This CL refines earlier CLs 6725053 and 6699048.
Restricting the maximum value for integer indices
to 1<<63-1 ("MaxInt64") is reasonable and permits
more compile-time checks (and a simpler implementation).

The compilers have implemented similar restrictions
early on, so this is unlikely to cause existing
programs to break.

Please review this at https://codereview.appspot.com/6899045/

Affected files:
M doc/go_spec.html


Index: doc/go_spec.html
===================================================================
--- a/doc/go_spec.html
+++ b/doc/go_spec.html
@@ -791,8 +791,8 @@
The length of a string <code>s</code> (its size in bytes) can be
discovered using
the built-in function <a href="#Length_and_capacity"><code>len</code></a>.
The length is a compile-time constant if the string is a constant.
-A string's bytes can be accessed by integer indices 0 through
-<code>len(s)-1</code> (§<a href="#Indexes">Indexes</a>).
+A string's bytes can be accessed by integer <a href="#Indexes">indexes</a>
+0 through <code>len(s)-1</code>.
It is illegal to take the address of such an element; if
<code>s[i]</code> is the <code>i</code>'th byte of a
string, <code>&amp;s[i]</code> is invalid.
@@ -815,12 +815,13 @@
</pre>

<p>
-The length is part of the array's type and must be a
+The length is part of the array's type; it must be a
<a href="#Constant_expressions">constant expression</a> that evaluates to
a non-negative
-integer value.

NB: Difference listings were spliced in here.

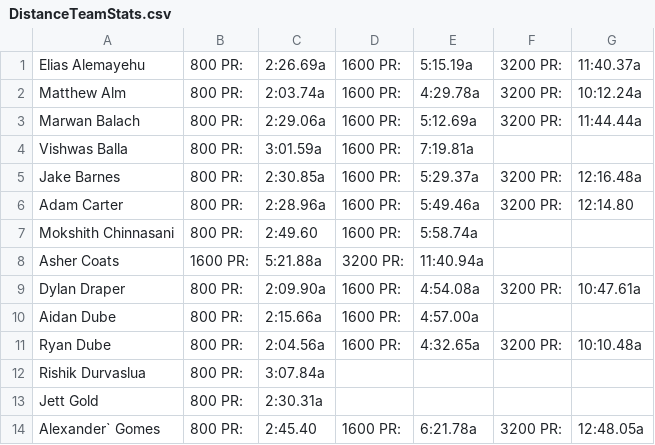
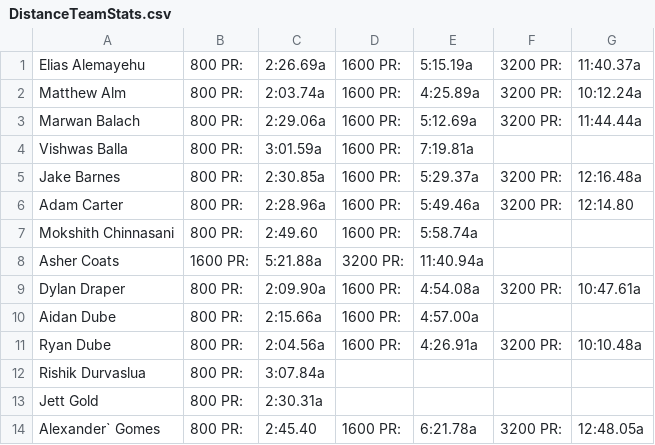
Before and after one commit to EshaanH/Track-XCstats, a CSV file: DistanceTeamStats.csv, drawn as a sheet; only a part is shown.

```diff
--- a/DistanceTeamStats.csv
+++ b/DistanceTeamStats.csv
@@ -1,3 +1,3 @@
 Elias Alemayehu,800 PR:,2:26.69a,1600 PR:,5:15.19a,3200 PR:,11:40.37a
-Matthew Alm,800 PR:,2:03.74a,1600 PR:,4:29.78a,3200 PR:,10:12.24a
+Matthew Alm,800 PR:,2:03.74a,1600 PR:,4:25.89a,3200 PR:,10:12.24a
 Marwan Balach,800 PR:,2:29.06a,1600 PR:,5:12.69a,3200 PR:,11:44.44a
@@ -10,3 +10,3 @@ Dylan Draper,800 PR:,2:09.90a,1600 PR:,4:54.08a,3200 PR:,10:47.61a
 Aidan Dube,800 PR:,2:15.66a,1600 PR:,4:57.00a
-Ryan Dube,800 PR:,2:04.56a,1600 PR:,4:32.65a,3200 PR:,10:10.48a
+Ryan Dube,800 PR:,2:04.56a,1600 PR:,4:26.91a,3200 PR:,10:10.48a
 Rishik Durvaslua,800 PR:,3:07.84a
```
Also changed, not shown: CSV-CSV/AtheleteLinks.csv, CSV-CSV/AtheleteStats.csv, 3 other files.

The length of array <code>a</code> can be discovered
+integer value fitting into an int64: 0 &lt;= length &lt=
9223372036854775807.
+The length of array <code>a</code> can be discovered
using the built-in function <a
href="#Length_and_capacity"><code>len</code></a>.
-The elements can be indexed by integer
-indices 0 through <code>len(a)-1</code> (§<a href="#Indexes">Indexes</a>).
+The elements can be addressed by integer <a href="#Indexes">indexes</a>
+0 through <code>len(a)-1</code>.
Array types are always one-dimensional but may be composed to form
multi-dimensional types.
</p>
@@ -850,8 +851,8 @@
Like arrays, slices are indexable and have a length. The length of a
slice <code>s</code> can be discovered by the built-in function
<a href="#Length_and_capacity"><code>len</code></a>; unlike with arrays it
may change during
-execution. The elements can be addressed by integer indices 0
-through <code>len(s)-1</code> (§<a href="#Indexes">Indexes</a>). The
slice index of a
+execution. The elements can be addressed by integer <a
href="#Indexes">indexes</a>)
+0 through <code>len(s)-1</code>. The slice index of a
given element may be less than the index of the same element in the
underlying array.
</p>
@@ -2498,12 +2499,20 @@
</p>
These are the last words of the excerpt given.